The History Museum has a special piece of ceramic sewer pipe made by the Laclede Fire Brick Manufacturing Company around 1890. Pieces of pipe were considered complex forms, so Cheltenham fireclay was a suitable material to form them due to the clay’s stability during the firing process. The Museum has another sewer pipe on display in its World’s Fair gallery.
Other manufacturers of ceramic wares in the Midwest included three companies in Illinois: the Macomb Stoneware Company in Macomb, the Western Stoneware Company in Monmouth, and John Burger in Rochester. Interestingly, the Macomb Stoneware Company, originally founded in 1889, merged with seven other ceramic manufacturers located near St. Louis in 1906. These companies became the Western Stoneware Company. All of the companies were makers of stoneware, a certain type of ceramic that used clay with high silica content and fired at high temperatures to create a surface impervious to liquids.
Originally, John Burger owned a pottery called N. Clark & Company, named after its founder, Nathan Clark.

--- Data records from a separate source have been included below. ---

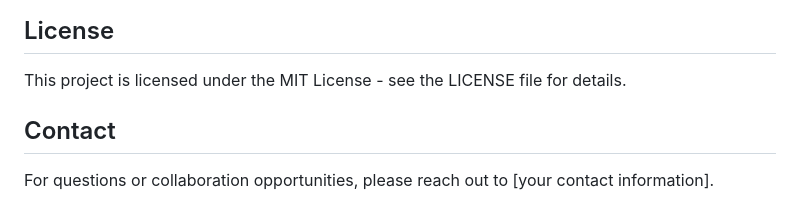
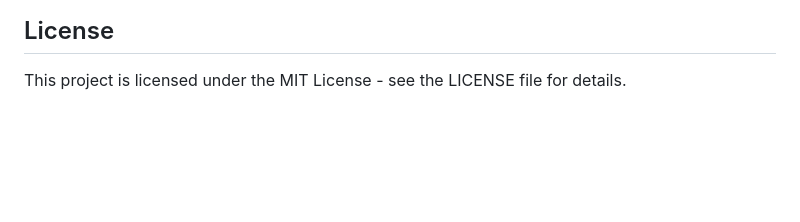
Before and after one commit to Dparini/SustainableFashionChain, a Markdown page: README.md, the part around the change. GitHub-like rendering; blank space fills up the shorter version.

```diff
--- a/README.md
+++ b/README.md
@@ -93,7 +93,3 @@ SustainableFashionChain/
 ## License
 
 This project is licensed under the MIT License - see the LICENSE file for details.
-
-## Contact
-
-For questions or collaboration opportunities, please reach out to [your contact information].
```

In 1852, after being manager of the pottery, Burger and Thomas Harrington bought Clark’s shares of the company and named the business after themselves. By 1854, Burger became the sole owner, selling his pottery and wares under the company name of John Burger. The pottery operated under different Burger names until it closed in 1890 at the retirement of Burger’s son, John Burger Jr. During the operation of the pottery, stoneware pottery made for domestic use in the kitchen was created.
Instead of manufacturing ceramics, some St. Louis businesses utilized pottery as containers for their products. A pair of gray-glazed bottles in the Museum’s collection was once used to hold cider. Stamped across the sides is the name of the cider manufacturer, “J. D. Vail & Co.,” of St. Louis. It is likely that the cider manufacturer was also the maker of the bottles. The bottles date between 1867 and 1872, when J. D. Vail & Company was in business.

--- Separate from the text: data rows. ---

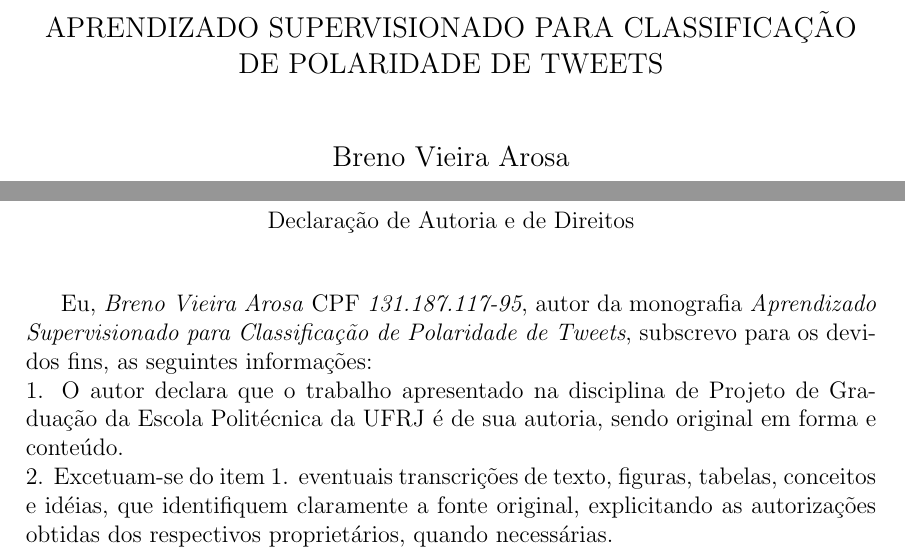
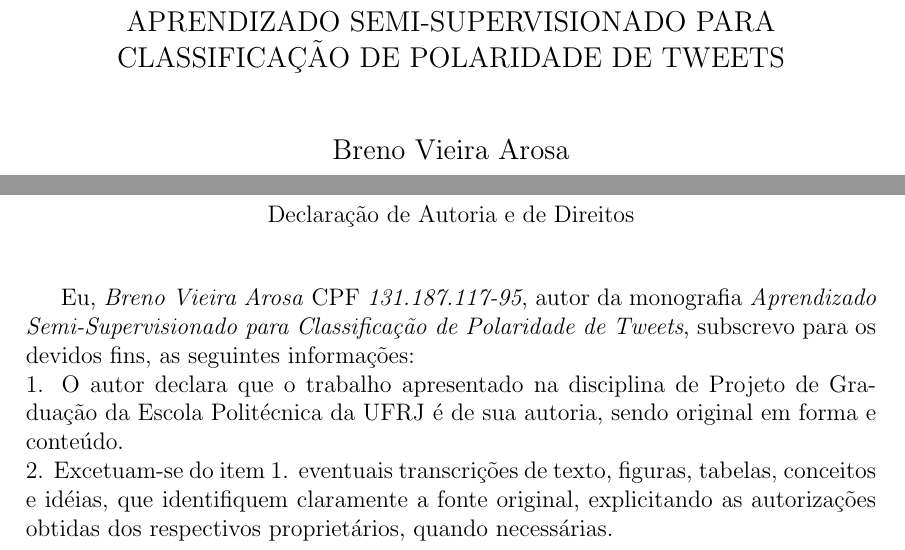
Before and after one commit to brenoarosa/projeto_final, a LaTeX book (Principal.tex, which reads Capa.tex, Preambulo.tex): two parts of pages 2 and 3 of 20, joined at a grey line, cut so that both start at the same text. Compiled offline with pdfLaTeX; a LaTeX package or settings file that is missing is left out; a missing bibliography style is replaced by a similar one.

Commit message:
Changes title

```diff
--- a/Capa.tex
+++ b/Capa.tex
@@ -24,7 +24,7 @@ Julho de 2017
 
 
 \begin{center}
-\large{APRENDIZADO SUPERVISIONADO PARA CLASSIFICAÇÃO DE POLARIDADE DE TWEETS}\\
+\large{APRENDIZADO SEMI-SUPERVISIONADO PARA CLASSIFICAÇÃO DE POLARIDADE DE TWEETS}\\
    \vspace{1cm}
 \large{Breno Vieira Arosa}\\
 \end{center}
--- a/Preambulo.tex
+++ b/Preambulo.tex
@@ -5,7 +5,7 @@ Declaração de Autoria e de Direitos
 
 \vspace{0.5cm}
 
-Eu, \emph{Breno Vieira Arosa} CPF \emph{131.187.117-95}, autor da monografia \emph{Aprendizado Supervisionado para Classificação de Polaridade de Tweets}, subscrevo para os devidos fins, as seguintes informações:\\
+Eu, \emph{Breno Vieira Arosa} CPF \emph{131.187.117-95}, autor da monografia \emph{Aprendizado Semi-Supervisionado para Classificação de Polaridade de Tweets}, subscrevo para os devidos fins, as seguintes informações:\\
 1. O autor declara que o trabalho apresentado na disciplina de Projeto de Graduação da Escola Politécnica da UFRJ é de sua autoria, sendo original em forma e conteúdo.\\
 2. Excetuam-se do item 1. eventuais transcrições de texto, figuras, tabelas, conceitos e idéias, que identifiquem claramente a fonte original, explicitando as autorizações obtidas dos respectivos proprietários, quando necessárias.\\
 3. O autor permite que a UFRJ, por um prazo indeterminado, efetue em qualquer mídia de divulgação, a publicação do trabalho acadêmico em sua totalidade, ou em parte. Essa autorização não envolve ônus de qualquer natureza à UFRJ, ou aos seus representantes.\\
```
Also changed, not shown: Capa.tex (2 more changed lines).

Similarly, Levison’s Studio Paste was manufactured by Levison & Blythe Manufacturing Company for the printing business. The paste was kept in a glazed stoneware crock with a lid that would help prevent it from thickening. In another use, possibly as a gift to its patrons around 1909, Slinkard Grocery Company inscribed a miniature jug with “Compliments of Slinkard Grocery Co, Kirkwood Mo.”
It really seems like St. Louis was in the business of making clay products!
—Alex Choate, Museum volunteer